User interface change data:
*** Begin section ***
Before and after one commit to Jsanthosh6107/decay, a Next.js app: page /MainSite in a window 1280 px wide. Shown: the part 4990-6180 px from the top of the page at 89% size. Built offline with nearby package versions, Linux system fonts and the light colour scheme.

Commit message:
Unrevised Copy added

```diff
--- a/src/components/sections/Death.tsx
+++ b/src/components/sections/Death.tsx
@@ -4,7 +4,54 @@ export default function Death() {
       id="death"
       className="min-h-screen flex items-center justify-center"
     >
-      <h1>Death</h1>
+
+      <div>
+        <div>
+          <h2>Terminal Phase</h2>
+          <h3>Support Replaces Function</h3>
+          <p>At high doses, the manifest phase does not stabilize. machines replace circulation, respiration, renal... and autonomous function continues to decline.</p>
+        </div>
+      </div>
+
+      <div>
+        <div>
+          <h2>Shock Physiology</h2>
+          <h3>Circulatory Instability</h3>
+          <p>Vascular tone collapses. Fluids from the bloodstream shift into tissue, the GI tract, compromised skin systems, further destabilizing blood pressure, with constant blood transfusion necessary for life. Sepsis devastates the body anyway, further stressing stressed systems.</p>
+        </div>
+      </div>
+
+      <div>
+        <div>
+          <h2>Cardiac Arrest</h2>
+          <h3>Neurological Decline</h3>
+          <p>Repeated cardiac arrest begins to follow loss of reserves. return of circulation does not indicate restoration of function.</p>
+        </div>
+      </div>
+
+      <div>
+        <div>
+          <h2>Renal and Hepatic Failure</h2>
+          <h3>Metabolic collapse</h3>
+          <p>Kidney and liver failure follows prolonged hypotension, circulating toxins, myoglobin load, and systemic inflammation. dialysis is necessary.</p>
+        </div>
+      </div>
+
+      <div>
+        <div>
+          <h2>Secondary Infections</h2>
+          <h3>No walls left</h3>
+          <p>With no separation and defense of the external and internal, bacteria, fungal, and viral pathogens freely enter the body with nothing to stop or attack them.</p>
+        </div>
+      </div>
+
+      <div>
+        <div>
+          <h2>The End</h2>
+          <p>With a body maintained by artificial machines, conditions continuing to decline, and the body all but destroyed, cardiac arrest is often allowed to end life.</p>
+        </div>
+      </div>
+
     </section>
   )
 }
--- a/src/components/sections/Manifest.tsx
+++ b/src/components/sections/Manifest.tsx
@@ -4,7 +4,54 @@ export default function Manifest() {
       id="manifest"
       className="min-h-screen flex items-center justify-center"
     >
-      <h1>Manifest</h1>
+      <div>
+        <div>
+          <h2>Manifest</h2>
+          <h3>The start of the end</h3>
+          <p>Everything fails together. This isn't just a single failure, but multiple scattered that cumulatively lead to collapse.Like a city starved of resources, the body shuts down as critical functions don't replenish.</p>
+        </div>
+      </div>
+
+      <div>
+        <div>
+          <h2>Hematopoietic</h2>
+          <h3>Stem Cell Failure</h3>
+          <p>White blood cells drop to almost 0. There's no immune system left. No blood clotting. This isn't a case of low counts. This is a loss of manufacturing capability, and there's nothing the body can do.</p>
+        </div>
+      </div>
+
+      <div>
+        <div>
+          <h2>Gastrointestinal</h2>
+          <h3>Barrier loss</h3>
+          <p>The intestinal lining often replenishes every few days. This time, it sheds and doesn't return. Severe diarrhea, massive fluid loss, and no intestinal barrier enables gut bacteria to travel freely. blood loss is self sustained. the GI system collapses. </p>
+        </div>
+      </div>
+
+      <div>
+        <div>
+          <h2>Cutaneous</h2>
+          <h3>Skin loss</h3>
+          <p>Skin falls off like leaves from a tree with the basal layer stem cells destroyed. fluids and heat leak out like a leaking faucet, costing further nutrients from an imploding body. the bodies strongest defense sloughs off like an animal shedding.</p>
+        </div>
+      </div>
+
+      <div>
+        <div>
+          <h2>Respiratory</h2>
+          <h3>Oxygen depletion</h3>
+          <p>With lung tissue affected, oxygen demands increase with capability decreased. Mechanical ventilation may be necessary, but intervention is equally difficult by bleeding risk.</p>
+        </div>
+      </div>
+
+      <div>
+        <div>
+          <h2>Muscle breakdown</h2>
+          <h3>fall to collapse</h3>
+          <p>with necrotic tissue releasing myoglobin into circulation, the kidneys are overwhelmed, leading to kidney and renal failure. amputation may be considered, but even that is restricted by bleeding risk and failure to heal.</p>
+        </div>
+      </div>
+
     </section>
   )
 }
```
*** End section ***
TASK BRIEF »
Output the records exactly.

RESULT »
Before and after one commit to Jsanthosh6107/decay, a Next.js app: page /MainSite in a window 1280 px wide. Shown: the part 4990-6180 px from the top of the page at 89% size. Built offline with nearby package versions, Linux system fonts and the light colour scheme.

Commit message:
Unrevised Copy added

```diff
--- a/src/components/sections/Death.tsx
+++ b/src/components/sections/Death.tsx
@@ -4,7 +4,54 @@ export default function Death() {
       id="death"
       className="min-h-screen flex items-center justify-center"
     >
-      <h1>Death</h1>
+
+      <div>
+        <div>
+          <h2>Terminal Phase</h2>
+          <h3>Support Replaces Function</h3>
+          <p>At high doses, the manifest phase does not stabilize. machines replace circulation, respiration, renal... and autonomous function continues to decline.</p>
+        </div>
+      </div>
+
+      <div>
+        <div>
+          <h2>Shock Physiology</h2>
+          <h3>Circulatory Instability</h3>
+          <p>Vascular tone collapses. Fluids from the bloodstream shift into tissue, the GI tract, compromised skin systems, further destabilizing blood pressure, with constant blood transfusion necessary for life. Sepsis devastates the body anyway, further stressing stressed systems.</p>
+        </div>
+      </div>
+
+      <div>
+        <div>
+          <h2>Cardiac Arrest</h2>
+          <h3>Neurological Decline</h3>
+          <p>Repeated cardiac arrest begins to follow loss of reserves. return of circulation does not indicate restoration of function.</p>
+        </div>
+      </div>
+
+      <div>
+        <div>
+          <h2>Renal and Hepatic Failure</h2>
+          <h3>Metabolic collapse</h3>
+          <p>Kidney and liver failure follows prolonged hypotension, circulating toxins, myoglobin load, and systemic inflammation. dialysis is necessary.</p>
+        </div>
+      </div>
+
+      <div>
+        <div>
+          <h2>Secondary Infections</h2>
+          <h3>No walls left</h3>
+          <p>With no separation and defense of the external and internal, bacteria, fungal, and viral pathogens freely enter the body with nothing to stop or attack them.</p>
+        </div>
+      </div>
+
+      <div>
+        <div>
+          <h2>The End</h2>
+          <p>With a body maintained by artificial machines, conditions continuing to decline, and the body all but destroyed, cardiac arrest is often allowed to end life.</p>
+        </div>
+      </div>
+
     </section>
   )
 }
--- a/src/components/sections/Manifest.tsx
+++ b/src/components/sections/Manifest.tsx
@@ -4,7 +4,54 @@ export default function Manifest() {
       id="manifest"
       className="min-h-screen flex items-center justify-center"
     >
-      <h1>Manifest</h1>
+      <div>
+        <div>
+          <h2>Manifest</h2>
+          <h3>The start of the end</h3>
+          <p>Everything fails together. This isn't just a single failure, but multiple scattered that cumulatively lead to collapse.Like a city starved of resources, the body shuts down as critical functions don't replenish.</p>
+        </div>
+      </div>
+
+      <div>
+        <div>
+          <h2>Hematopoietic</h2>
+          <h3>Stem Cell Failure</h3>
+          <p>White blood cells drop to almost 0. There's no immune system left. No blood clotting. This isn't a case of low counts. This is a loss of manufacturing capability, and there's nothing the body can do.</p>
+        </div>
+      </div>
+
+      <div>
+        <div>
+          <h2>Gastrointestinal</h2>
+          <h3>Barrier loss</h3>
+          <p>The intestinal lining often replenishes every few days. This time, it sheds and doesn't return. Severe diarrhea, massive fluid loss, and no intestinal barrier enables gut bacteria to travel freely. blood loss is self sustained. the GI system collapses. </p>
+        </div>
+      </div>
+
+      <div>
+        <div>
+          <h2>Cutaneous</h2>
+          <h3>Skin loss</h3>
+          <p>Skin falls off like leaves from a tree with the basal layer stem cells destroyed. fluids and heat leak out like a leaking faucet, costing further nutrients from an imploding body. the bodies strongest defense sloughs off like an animal shedding.</p>
+        </div>
+      </div>
+
+      <div>
+        <div>
+          <h2>Respiratory</h2>
+          <h3>Oxygen depletion</h3>
+          <p>With lung tissue affected, oxygen demands increase with capability decreased. Mechanical ventilation may be necessary, but intervention is equally difficult by bleeding risk.</p>
+        </div>
+      </div>
+
+      <div>
+        <div>
+          <h2>Muscle breakdown</h2>
+          <h3>fall to collapse</h3>
+          <p>with necrotic tissue releasing myoglobin into circulation, the kidneys are overwhelmed, leading to kidney and renal failure. amputation may be considered, but even that is restricted by bleeding risk and failure to heal.</p>
+        </div>
+      </div>
+
     </section>
   )
 }
```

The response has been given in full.